# PROBLEM DESCRIPTION
Copy every record exactly as it stands. Leave the pictures out.

# EXERCISE MATERIAL

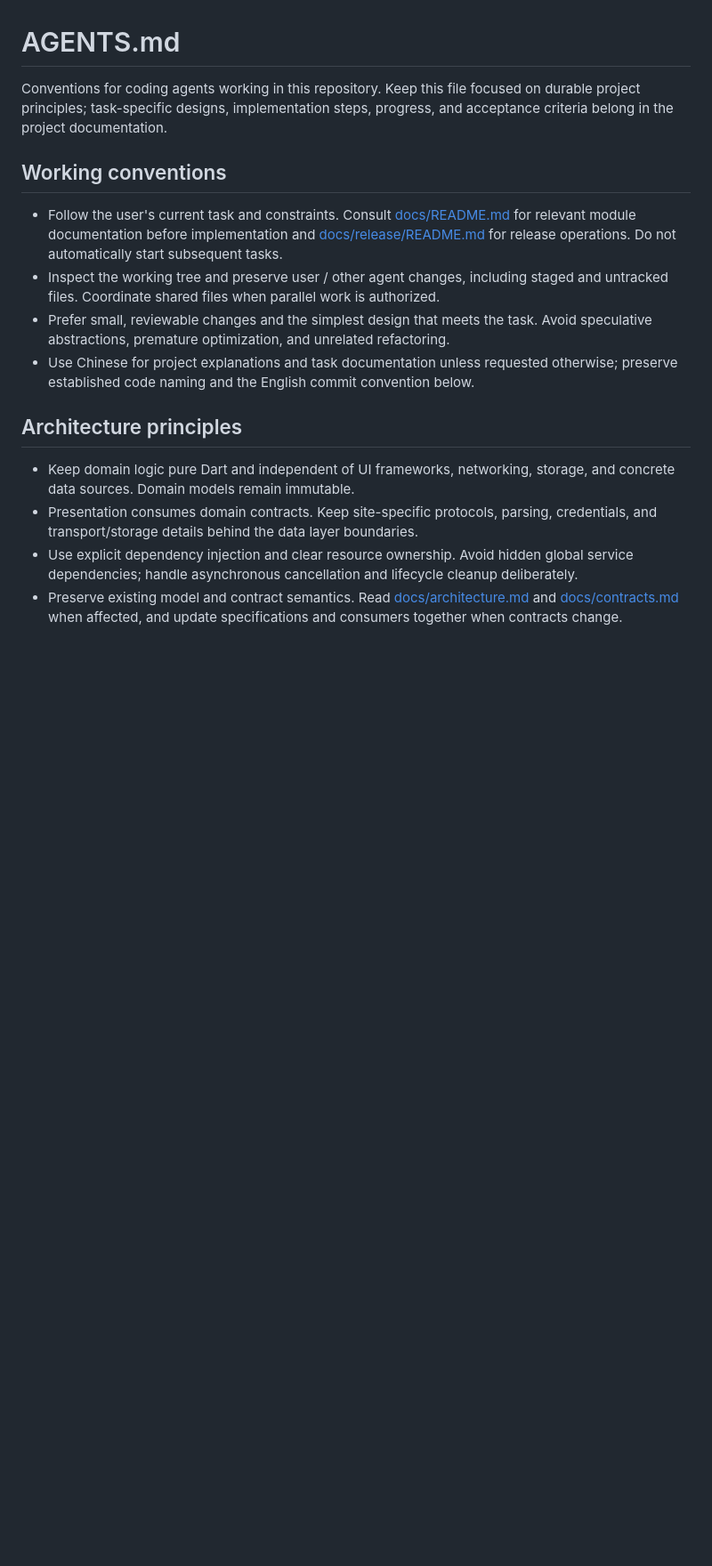
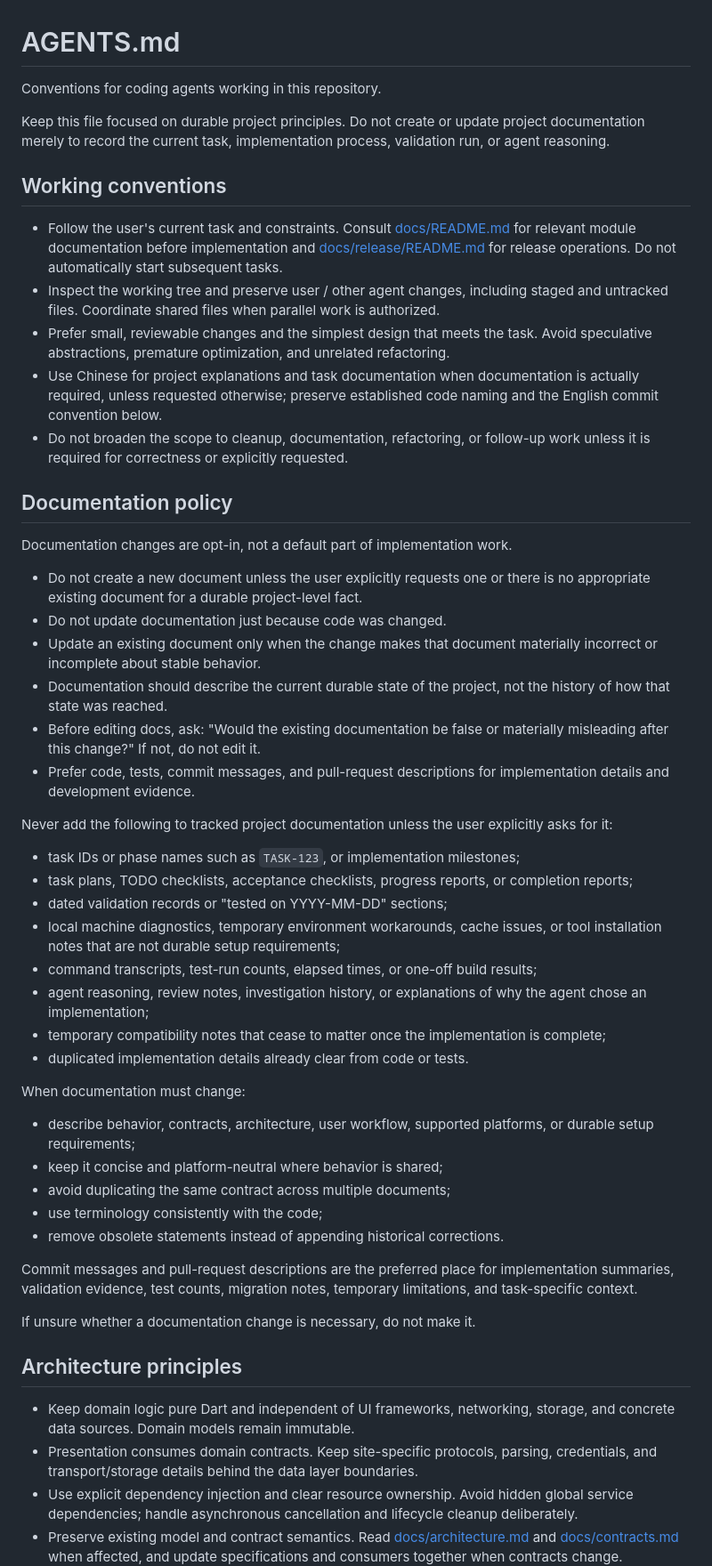
Before and after one commit to Memory1031/shiori-reader, a Markdown page: AGENTS.md, the part around one of its changes. Shown at 89% size. Rendered like a GitHub page; blank space fills up the shorter version.

Commit message:
docs: adopt documentation policy in agent conventions
- agents: port the documentation policy from shiori-local-reader eac4e07; documentation changes are opt-in, describe durable state only, and never include task plans, validation logs, command transcripts, or agent reasoning
- agents: keep implementation summaries and validation evidence in commit messages and pull-request descriptions, add the scope-broadening rule, and reword the conflicting evidence-recording bullet

```diff
--- a/AGENTS.md
+++ b/AGENTS.md
@@ -1,13 +1,50 @@
 # AGENTS.md
 
-Conventions for coding agents working in this repository. Keep this file focused on durable project principles; task-specific designs, implementation steps, progress, and acceptance criteria belong in the project documentation.
+Conventions for coding agents working in this repository.
+
+Keep this file focused on durable project principles. Do not create or update project documentation merely to record the current task, implementation process, validation run, or agent reasoning.
 
 ## Working conventions
 
 - Follow the user's current task and constraints. Consult [docs/README.md](docs/README.md) for relevant module documentation before implementation and [docs/release/README.md](docs/release/README.md) for release operations. Do not automatically start subsequent tasks.
 - Inspect the working tree and preserve user / other agent changes, including staged and untracked files. Coordinate shared files when parallel work is authorized.
 - Prefer small, reviewable changes and the simplest design that meets the task. Avoid speculative abstractions, premature optimization, and unrelated refactoring.
-- Use Chinese for project explanations and task documentation unless requested otherwise; preserve established code naming and the English commit convention below.
+- Use Chinese for project explanations and task documentation when documentation is actually required, unless requested otherwise; preserve established code naming and the English commit convention below.
+- Do not broaden the scope to cleanup, documentation, refactoring, or follow-up work unless it is required for correctness or explicitly requested.
+
+## Documentation policy
+
+Documentation changes are opt-in, not a default part of implementation work.
+
+- Do not create a new document unless the user explicitly requests one or there is no appropriate existing document for a durable project-level fact.
+- Do not update documentation just because code was changed.
+- Update an existing document only when the change makes that document materially incorrect or incomplete about stable behavior.
+- Documentation should describe the current durable state of the project, not the history of how that state was reached.
+- Before editing docs, ask: "Would the existing documentation be false or materially misleading after this change?" If not, do not edit it.
+- Prefer code, tests, commit messages, and pull-request descriptions for implementation details and development evidence.
+
+Never add the following to tracked project documentation unless the user explicitly asks for it:
+
+- task IDs or phase names such as `TASK-123`, or implementation milestones;
+- task plans, TODO checklists, acceptance checklists, progress reports, or completion reports;
+- dated validation records or "tested on YYYY-MM-DD" sections;
+- local machine diagnostics, temporary environment workarounds, cache issues, or tool installation notes that are not durable setup requirements;
+- command transcripts, test-run counts, elapsed times, or one-off build results;
+- agent reasoning, review notes, investigation history, or explanations of why the agent chose an implementation;
+- temporary compatibility notes that cease to matter once the implementation is complete;
+- duplicated implementation details already clear from code or tests.
+
+When documentation must change:
+
+- describe behavior, contracts, architecture, user workflow, supported platforms, or durable setup requirements;
+- keep it concise and platform-neutral where behavior is shared;
+- avoid duplicating the same contract across multiple documents;
+- use terminology consistently with the code;
+- remove obsolete statements instead of appending historical corrections.
+
+Commit messages and pull-request descriptions are the preferred place for implementation summaries, validation evidence, test counts, migration notes, temporary limitations, and task-specific context.
+
+If unsure whether a documentation change is necessary, do not make it.
 
 ## Architecture principles
 
```
Also changed, not shown: other parts of AGENTS.md (+1 -1 lines).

# THE COMPLETED TASK
Before and after one commit to Memory1031/shiori-reader, a Markdown page: AGENTS.md, the part around one of its changes. Shown at 89% size. Rendered like a GitHub page; blank space fills up the shorter version.

Commit message:
docs: adopt documentation policy in agent conventions
- agents: port the documentation policy from shiori-local-reader eac4e07; documentation changes are opt-in, describe durable state only, and never include task plans, validation logs, command transcripts, or agent reasoning
- agents: keep implementation summaries and validation evidence in commit messages and pull-request descriptions, add the scope-broadening rule, and reword the conflicting evidence-recording bullet

```diff
--- a/AGENTS.md
+++ b/AGENTS.md
@@ -1,13 +1,50 @@
 # AGENTS.md
 
-Conventions for coding agents working in this repository. Keep this file focused on durable project principles; task-specific designs, implementation steps, progress, and acceptance criteria belong in the project documentation.
+Conventions for coding agents working in this repository.
+
+Keep this file focused on durable project principles. Do not create or update project documentation merely to record the current task, implementation process, validation run, or agent reasoning.
 
 ## Working conventions
 
 - Follow the user's current task and constraints. Consult [docs/README.md](docs/README.md) for relevant module documentation before implementation and [docs/release/README.md](docs/release/README.md) for release operations. Do not automatically start subsequent tasks.
 - Inspect the working tree and preserve user / other agent changes, including staged and untracked files. Coordinate shared files when parallel work is authorized.
 - Prefer small, reviewable changes and the simplest design that meets the task. Avoid speculative abstractions, premature optimization, and unrelated refactoring.
-- Use Chinese for project explanations and task documentation unless requested otherwise; preserve established code naming and the English commit convention below.
+- Use Chinese for project explanations and task documentation when documentation is actually required, unless requested otherwise; preserve established code naming and the English commit convention below.
+- Do not broaden the scope to cleanup, documentation, refactoring, or follow-up work unless it is required for correctness or explicitly requested.
+
+## Documentation policy
+
+Documentation changes are opt-in, not a default part of implementation work.
+
+- Do not create a new document unless the user explicitly requests one or there is no appropriate existing document for a durable project-level fact.
+- Do not update documentation just because code was changed.
+- Update an existing document only when the change makes that document materially incorrect or incomplete about stable behavior.
+- Documentation should describe the current durable state of the project, not the history of how that state was reached.
+- Before editing docs, ask: "Would the existing documentation be false or materially misleading after this change?" If not, do not edit it.
+- Prefer code, tests, commit messages, and pull-request descriptions for implementation details and development evidence.
+
+Never add the following to tracked project documentation unless the user explicitly asks for it:
+
+- task IDs or phase names such as `TASK-123`, or implementation milestones;
+- task plans, TODO checklists, acceptance checklists, progress reports, or completion reports;
+- dated validation records or "tested on YYYY-MM-DD" sections;
+- local machine diagnostics, temporary environment workarounds, cache issues, or tool installation notes that are not durable setup requirements;
+- command transcripts, test-run counts, elapsed times, or one-off build results;
+- agent reasoning, review notes, investigation history, or explanations of why the agent chose an implementation;
+- temporary compatibility notes that cease to matter once the implementation is complete;
+- duplicated implementation details already clear from code or tests.
+
+When documentation must change:
+
+- describe behavior, contracts, architecture, user workflow, supported platforms, or durable setup requirements;
+- keep it concise and platform-neutral where behavior is shared;
+- avoid duplicating the same contract across multiple documents;
+- use terminology consistently with the code;
+- remove obsolete statements instead of appending historical corrections.
+
+Commit messages and pull-request descriptions are the preferred place for implementation summaries, validation evidence, test counts, migration notes, temporary limitations, and task-specific context.
+
+If unsure whether a documentation change is necessary, do not make it.
 
 ## Architecture principles
 
```
Also changed, not shown: other parts of AGENTS.md (+1 -1 lines).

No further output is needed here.